Try composing your legs in different ways – crossing them near the ankle; crossing your thighs; placing your ankle on the opposing thigh. You’ll soon see why the last of those postures is so entirely masculine. Press your legs tightly together, then spread them far apart. Your skirts speak volumes about masculine and feminine body language, if you watch what they’re telling you.
Mirror work to learn more subtle points can involve switching viewpoints. Imagine you are a woman trying to give subtle encouragement to a man sitting opposite, without wishing to appear cheap or vulgar. How do you arrange your skirt? Just how much leg do you display?
Now imagine you’re the man sitting opposite. The reflection in the mirror is a woman you don’t know. What do you think of her? Is it too blatant a come-on? Are you intrigued? Be honest…
Skirts are to be enjoyed!!
All of this mirror work revolves around manipulating your skirts, seeing what works, what doesn’t, what looks vulgar, what’s enticing. There is a lot of fun – and a lot of instruction – to be had before ever taking your skirts beyond the bedroom door. Once out on the street, or in a trannie-friendly venue, your skirts can be a whole lot more fun. They are there to be enjoyed!!
Skirts are not only fun, but comfortable. They’re not as restrictive as trouser, and they don’t chafe the legs. The inner thighs are amongst the more sensitive parts of the body – stroking them can release powerful sensual feelings. The effect of chafing these delicate areas with rough trousers is not, I feel sure, something most men consider. Become used to the way a skirt feels, however, and we can hardly fail to notice – the skirt is so much more comfortable!
Of course, skirts are generally worn with thigh-encasing hosiery: stockings or tights. Indeed, as the temperature drops, skirts cease to be comfortable without such hosiery. On a really cold night, it is not comfortable without thick tights. But wearing stockings or tights is not at all like wearing trousers. They don’t rub the thighs so much as move with them, like a second skin.
As well as being physically comfortable, skirts bring a sense of freedom. Our legs escape from the restrictions imposed by their individual cloth tubes. The thighs can rub against each other.
There’s a whole gamut of extraordinarily pleasant sensations.
Not only does a skirt give a sense of freedom to the wearer, but the freedom extends to people with whom we’re on intimate terms. I never heard of sexual dalliance in the form of a hand up the trousers – a hand up the skirt is another matter. The openness of a skirt gives the hand plenty of room to manoeuvre. It’s pleasant for the person whose hand it is, but in my experience it’s a lot more pleasant for the person in the skirt.

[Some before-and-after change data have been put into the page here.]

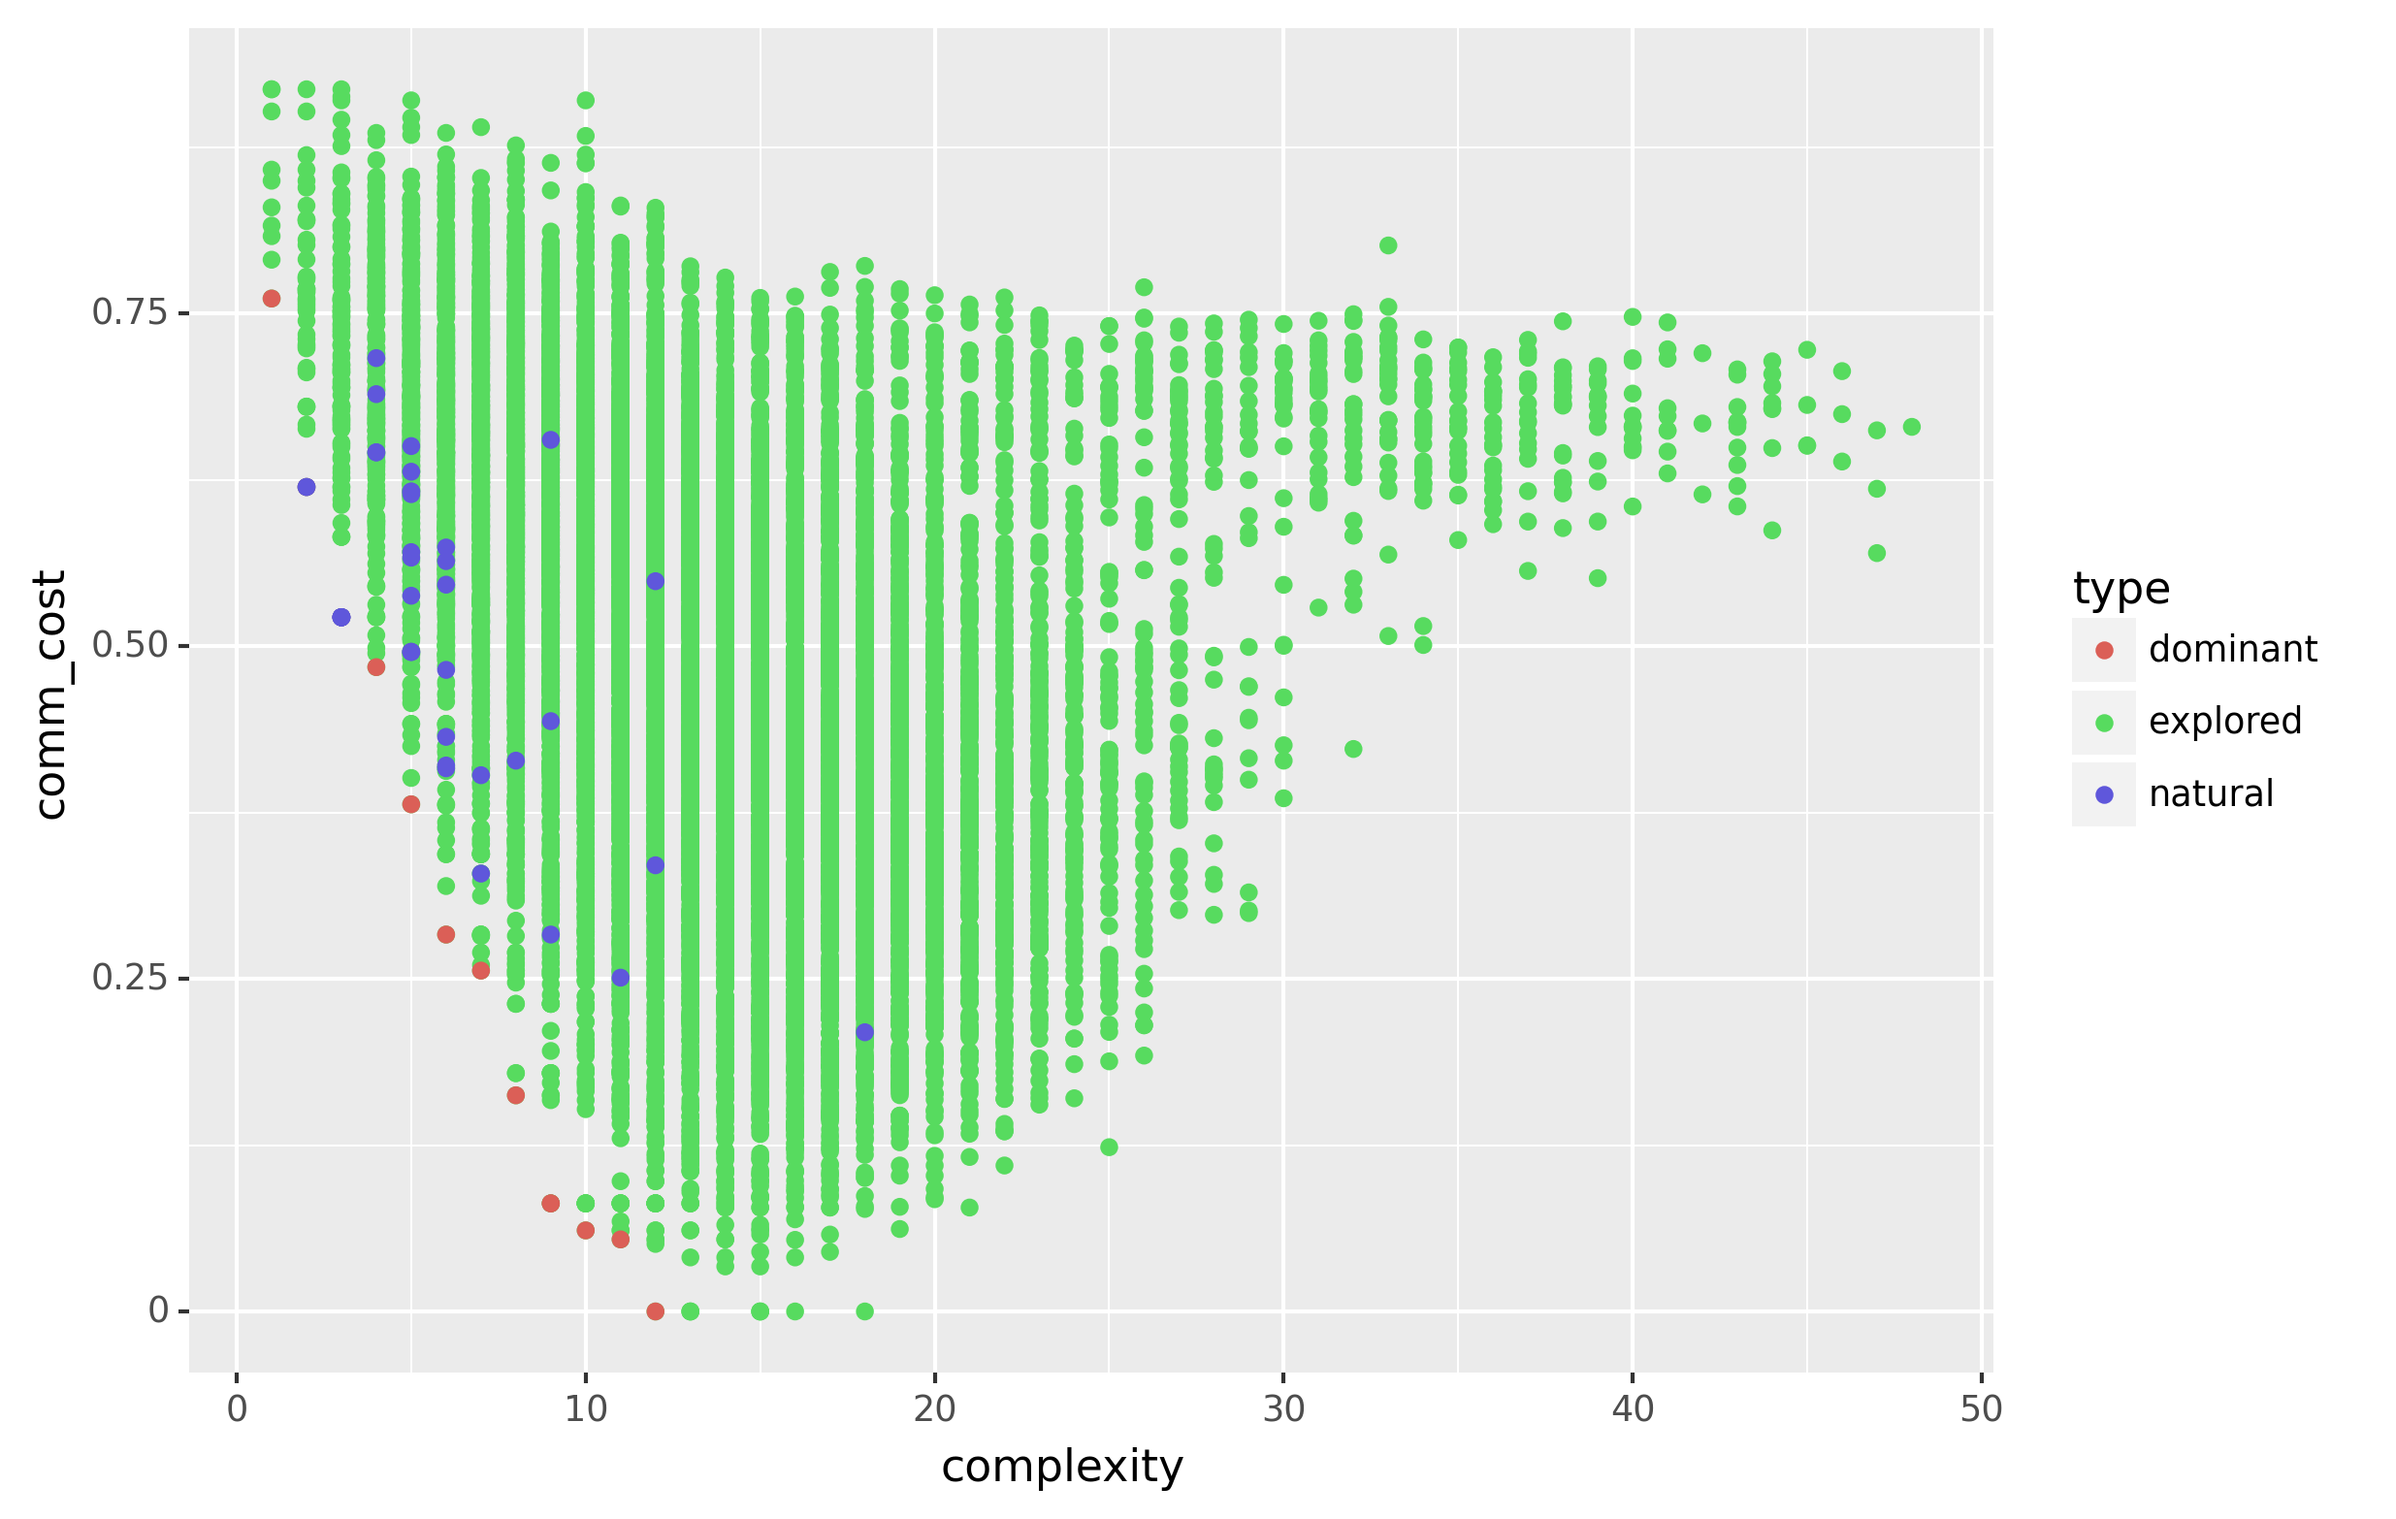
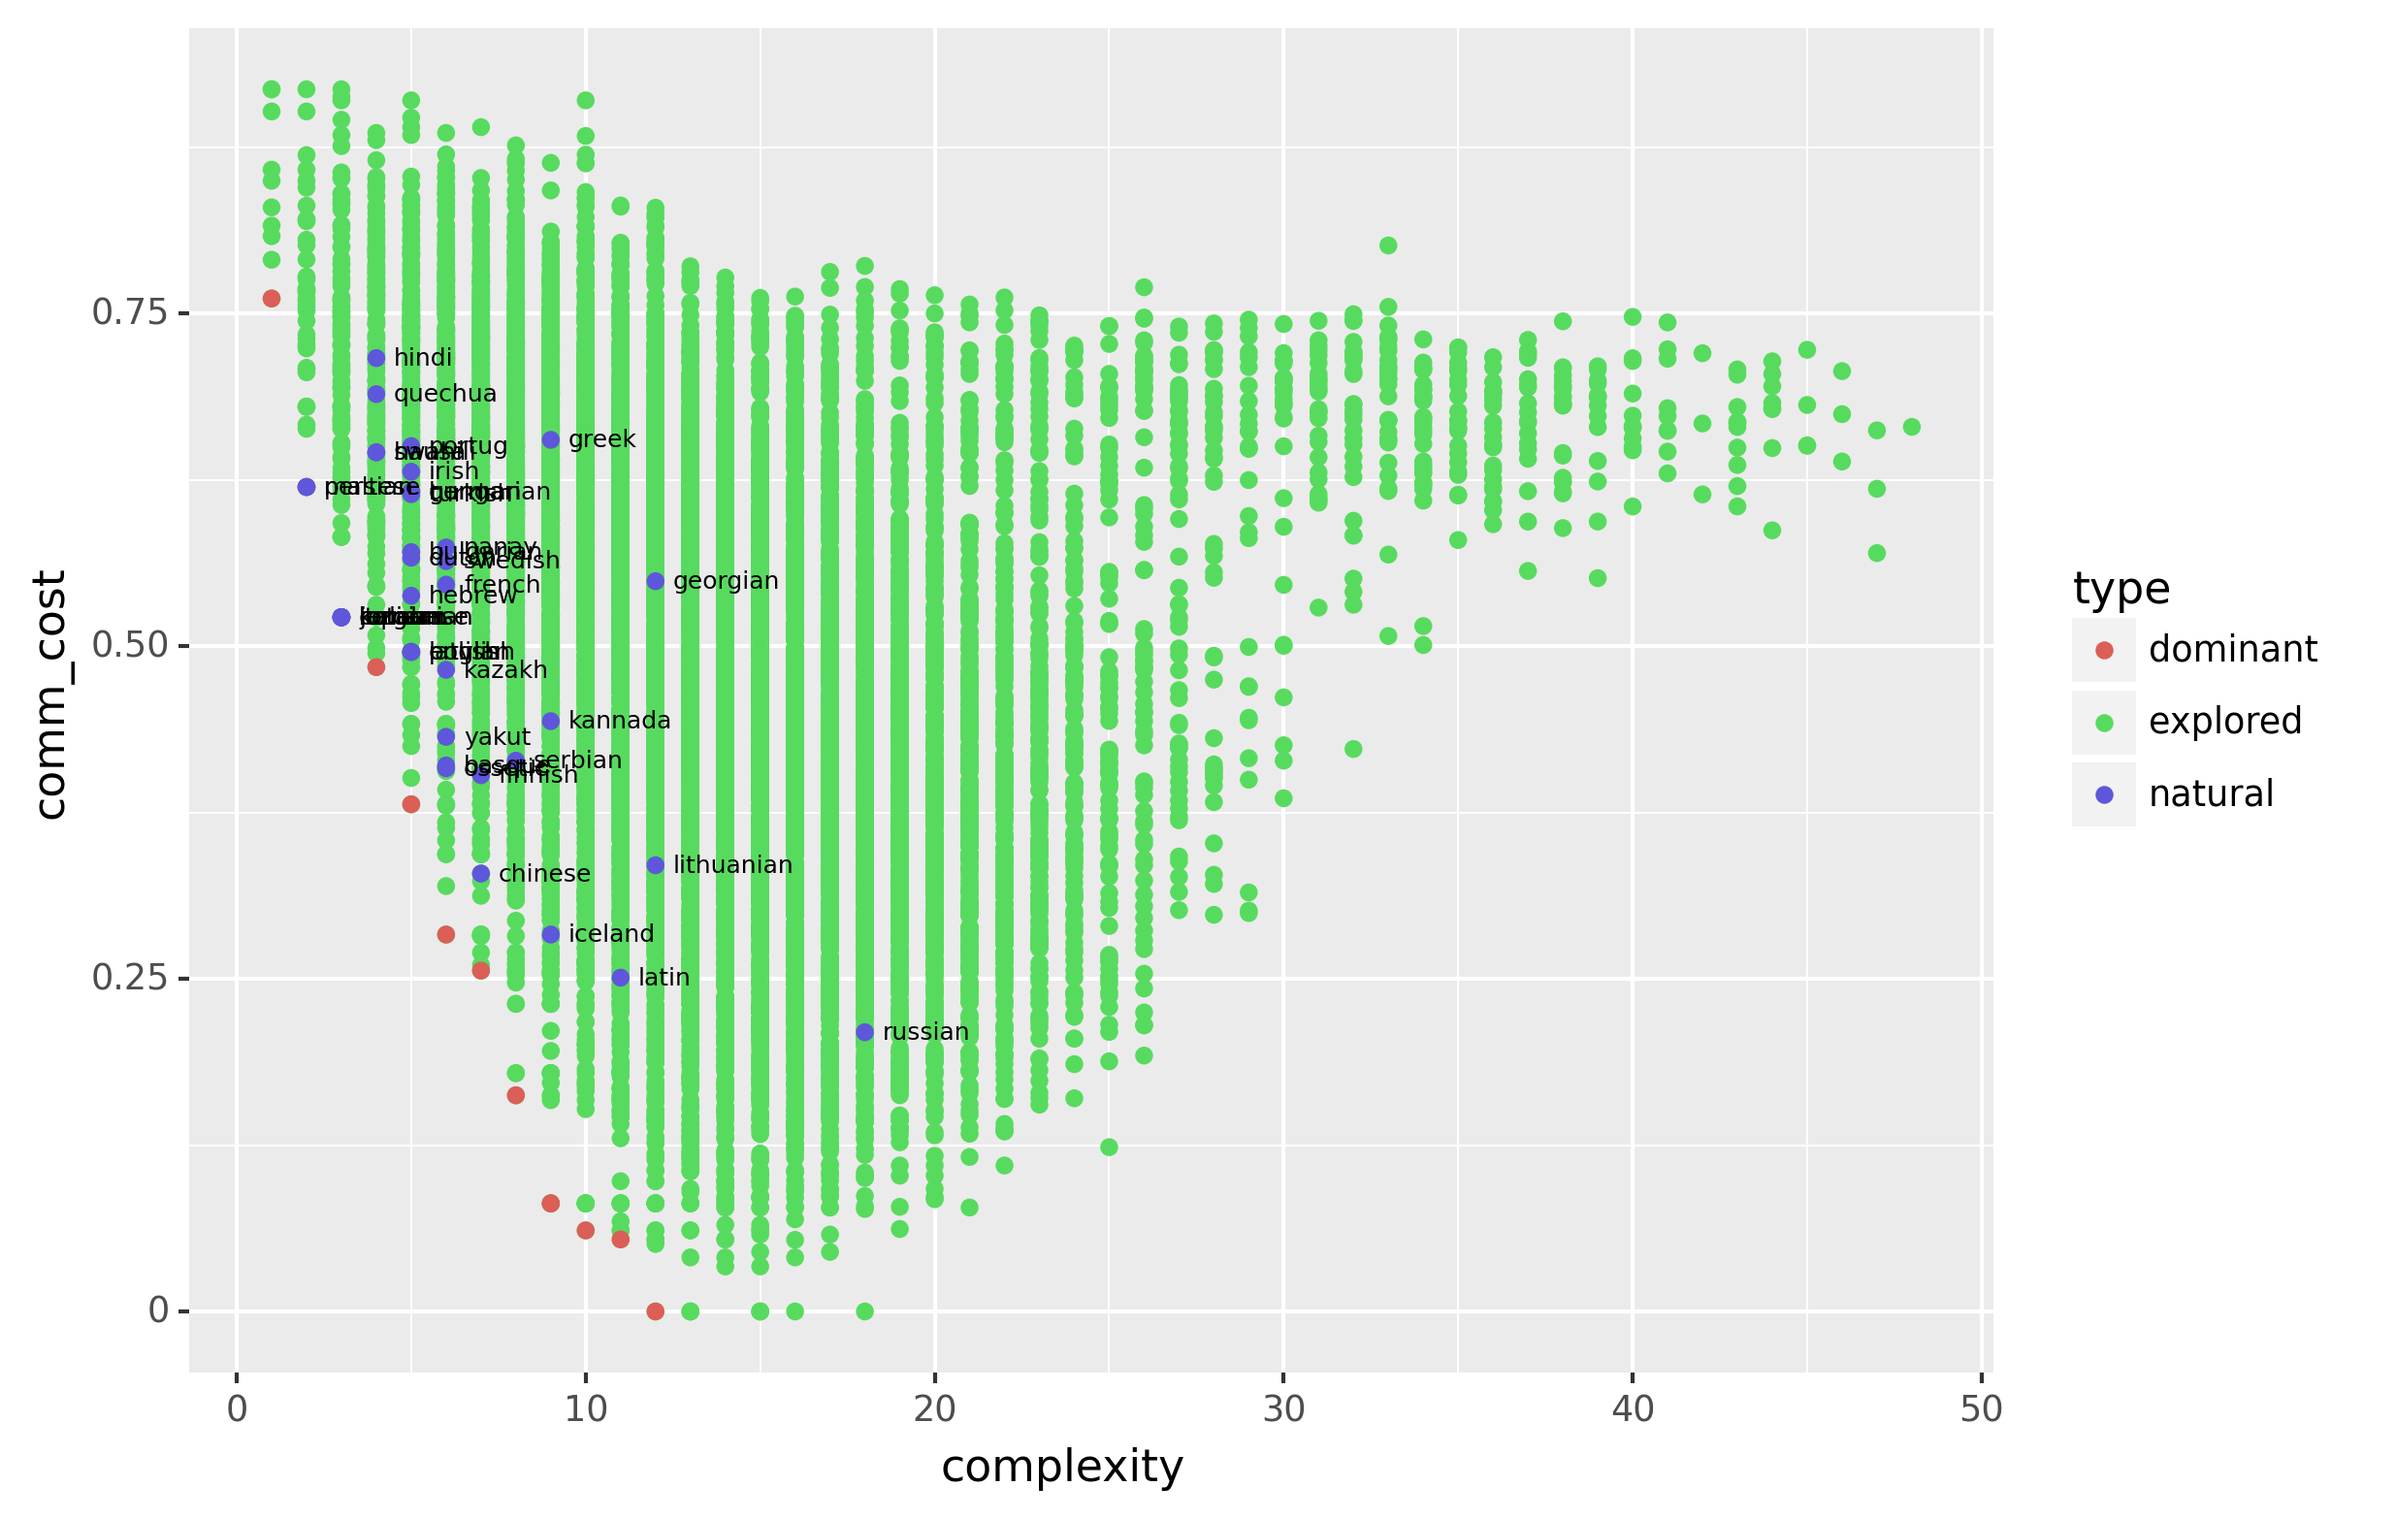
add lang names to plot

diff --git a/src/examples/indefinites/scripts/analyze.py b/src/examples/indefinites/scripts/analyze.py
@@ -3,8 +3,16 @@ import plotnine as pn
 
 if __name__ == "__main__":
     combined_data = pd.read_csv("indefinites/outputs/combined_data.csv")
-    plot = pn.ggplot(pn.aes(x="complexity", y="comm_cost")) + pn.geom_point(
-        combined_data, pn.aes(color="type")
+    plot = (
+        pn.ggplot(pn.aes(x="complexity", y="comm_cost"))
+        + pn.geom_point(combined_data, pn.aes(color="type"))
+        + pn.geom_text(
+            combined_data[combined_data["type"] == "natural"],
+            pn.aes(label="name"),
+            ha="left",
+            size=6, 
+            nudge_x=0.5,
+        )
     )
     plot.save("indefinites/outputs/plot.png", width=8, height=6, dpi=300)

Thinking about that particular joy of skirts seems a good place to leave this article. At the time of writing, I own 54 skirts – not counting my dresses – tight, full, long, shorter; such a variety that it feels as though there could never be too many. They’re fun for me, and I trust they are also for friends and special friends…
Keep the skirts twirling! I think that’s what transvestism is all